In our advice column, Ask the Strategist, we take your most burning shopping questions and quiz our friends, scour the internet, call up experts, and draw from personal experience to answer them. As always, please comment with one of your own — we’re here to help.

Question: I need some sunglasses that aren’t going to slide down my face! There are aviators with nose pads, of course, but I can’t quite pull off the Top Gun look. Warby Parker has their line of low-bridge-fit frames, which are great, but what else is out there for people who need sunglasses for low bridges? (This is essentially me trying to find a more elegant way of asking who else makes nice, not-crazy-expensive glasses that fit Asian faces?)

As a Jew, I have my own nose issues, but this is one I’m not personally familiar with, so I’ve reached out to some helpful experts below. And while we’re here, if you’re interested in some other sunglasses content, we’ve got stories on the best way to keep your glasses clean, the best sunglasses under $100, some good trendy small sunnies, and a pair of men’s sunglasses that go with everything from cutoffs to suits.

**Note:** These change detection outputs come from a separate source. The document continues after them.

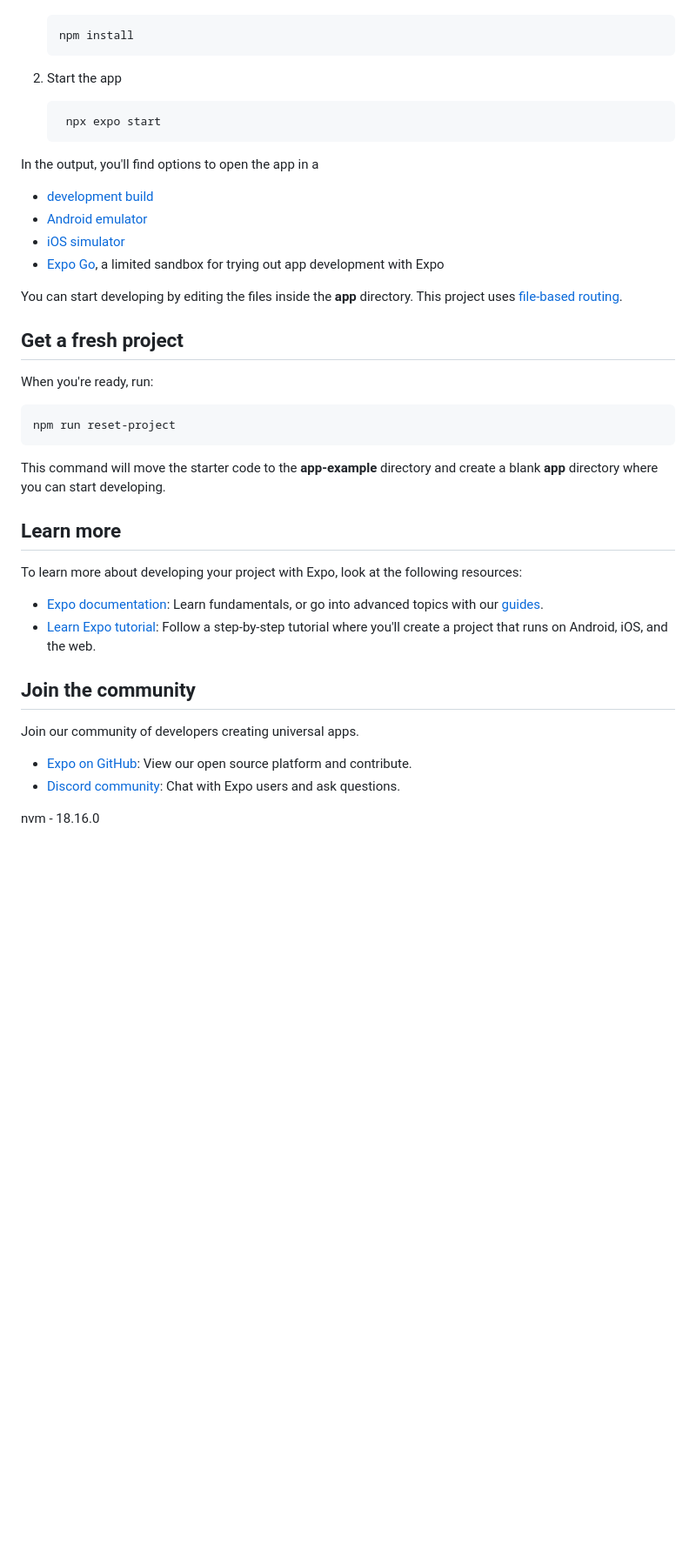
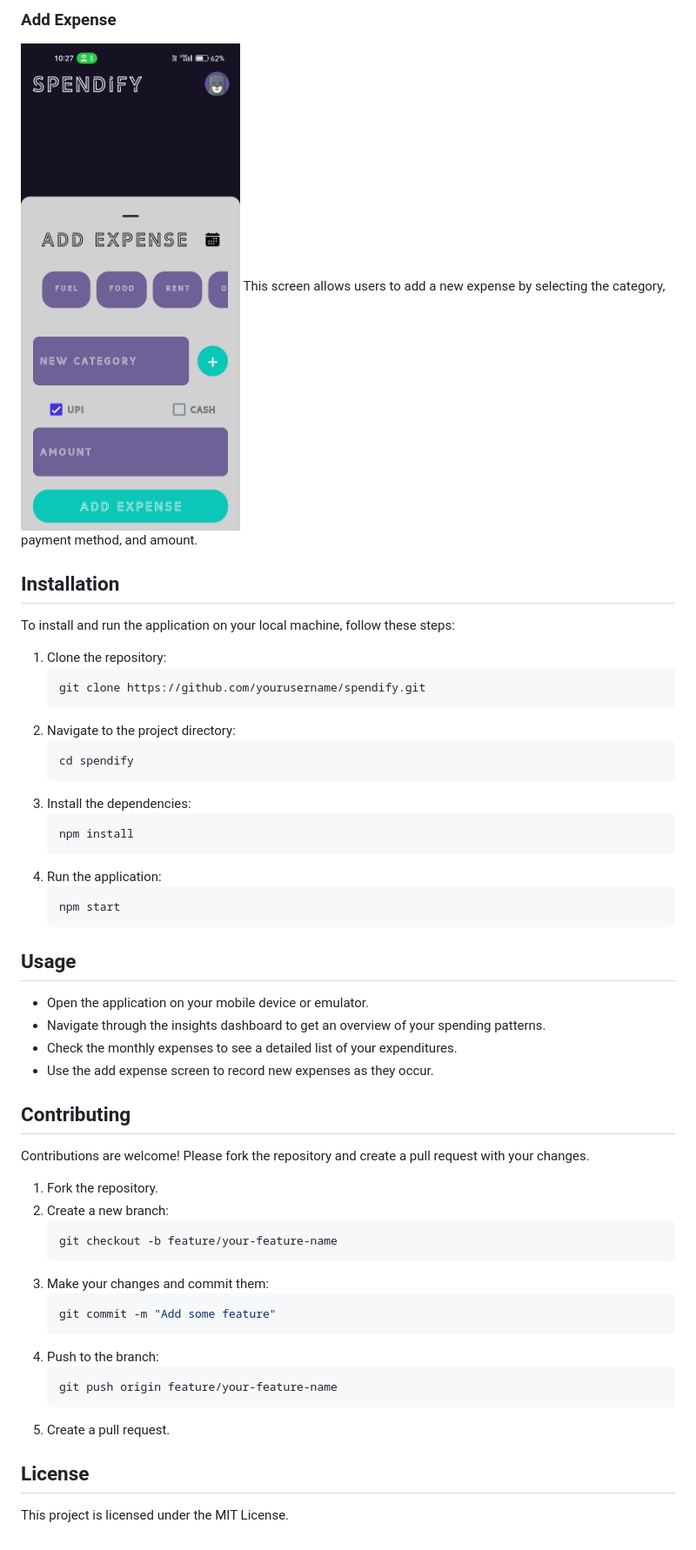
Before and after one commit to Nareshram1/spendify, a Markdown page: README.md, the part around the change printed below. Shown: that part at 87% size. Drawn GitHub-style; pictures changed too: screenshots/3.jpg (added); blank space fills up the shorter version.

Commit message:
screenshots added

````diff
--- a/README.md
+++ b/README.md
@@ -9,45 +22,54 @@ This is an [Expo](https://expo.dev) project created with [`create-expo-app`](htt
+### Add Expense
+![Add Expense](./screenshots/3.jpg)
+This screen allows users to add a new expense by selecting the category, payment method, and amount.
+
+## Installation
+
+To install and run the application on your local machine, follow these steps:
+
+1. Clone the repository:
+   ```bash
+   git clone https://github.com/yourusername/spendify.git
+   ```
+2. Navigate to the project directory:
+   ```bash
+   cd spendify
+   ```
+3. Install the dependencies:
    ```bash
    npm install
    ```
-
-2. Start the app
-
+4. Run the application:
    ```bash
-    npx expo start
+   npm start
    ```
 
-In the output, you'll find options to open the app in a
+## Usage
 
-- [development build](https://docs.expo.dev/develop/development-builds/introduction/)
-- [Android emulator](https://docs.expo.dev/workflow/android-studio-emulator/)
-- [iOS simulator](https://docs.expo.dev/workflow/ios-simulator/)
-- [Expo Go](https://expo.dev/go), a limited sandbox for trying out app development with Expo
+- Open the application on your mobile device or emulator.
+- Navigate through the insights dashboard to get an overview of your spending patterns.
+- Check the monthly expenses to see a detailed list of your expenditures.
+- Use the add expense screen to record new expenses as they occur.
 
-You can start developing by editing the files inside the **app** directory. This project uses [file-based routing](https://docs.expo.dev/router/introduction).
+## Contributing
 
-## Get a fresh project
+Contributions are welcome! Please fork the repository and create a pull request with your changes.
 
-When you're ready, run:
+1. Fork the repository.
+2. Create a new branch:
+   ```bash
+   git checkout -b feature/your-feature-name
+   ```
+3. Make your changes and commit them:
+   ```bash
+   git commit -m "Add some feature"
+   ```
+4. Push to the branch:
+   ```bash
+   git push origin feature/your-feature-name
+   ```
+5. Create a pull request.
 
-```bash
-npm run reset-project
-```
+## License
 
-This command will move the starter code to the **app-example** directory and create a blank **app** directory where you can start developing.
-
-## Learn more
-
-To learn more about developing your project with Expo, look at the following resources:
-
-- [Expo documentation](https://docs.expo.dev/): Learn fundamentals, or go into advanced topics with our [guides](https://docs.expo.dev/guides).
-- [Learn Expo tutorial](https://docs.expo.dev/tutorial/introduction/): Follow a step-by-step tutorial where you'll create a project that runs on Android, iOS, and the web.
-
-## Join the community
-
-Join our community of developers creating universal apps.
-
-- [Expo on GitHub](https://github.com/expo/expo): View our open source platform and contribute.
-- [Discord community](https://chat.expo.dev): Chat with Expo users and ask questions.
-
-
-nvm - 18.16.0
+This project is licensed under the MIT License.
````
Also changed, not shown: other parts of README.md (+17 -4 lines), screenshots/1.jpg (added), screenshots/2.jpg (added).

Street-style star Vanessa Hong loves Le Specs in general, but especially the Last Lolita style, which she says are not only fashionable, but fit her face and frame perfectly. I’ve also noticed that these sunglasses are often photographed on Asian women in product shots.

Gentle Monster, meanwhile, is a South Korean brand that sells sunglasses made from material that bends to your face, so they should be more malleable for different bridges and nose shapes. It’s not all so clear, though: We spoke with Diana Tsui, the Cut’s market editor, who told us that Gentle Monster glasses fit her co-worker Kathleen, but don’t always stay on her own face.

Diana says, “The only thing that’s stayed on are my Illesteva Leonard II. They’re really tight and give me a headache after a while, but I just suck it up.” This style also comes in tortoiseshell frames, if you prefer.

Gentle Monster has a lot of fun shapes, though, so since they might work for you, we’ll show you a few more here, like this tinted pair with a saddle nose pad and a metal temple tip.

We’re big into tortoiseshell these days. The nose pads here are adjustable.

The top of these frames looks almost like a watercolor. We’re into it.

From $95

Our inquiring reader mentioned Warby’s line of low-bridge frames, but I think they’re worth calling out here, just so you can see them. They’re simple, wearable, $95, and a very good set of options.

From $95

More tortoiseshell. We couldn’t help ourselves.

From $95

These rosewater frames are really easy to pull off and will go with everything.

Photo: John Fryer/PierceHarrison

There are also a couple of recently founded brands that started with the explicit aim of designing sunglasses and glasses for people with low bridges. The first is Covry, which launched on Kickstarter after developing an elevated fit that sits higher on the nose and away from cheekbones. The pair pictured here look a lot like the Illesteva Leonard II that Cut editor Diana wears.

Photo: John Fryer/PierceHarrison

These are like aviators for people who don’t like aviators.

Photo: John Fryer/Pierce Harriosn

A classic and feminine rounded cat-eye.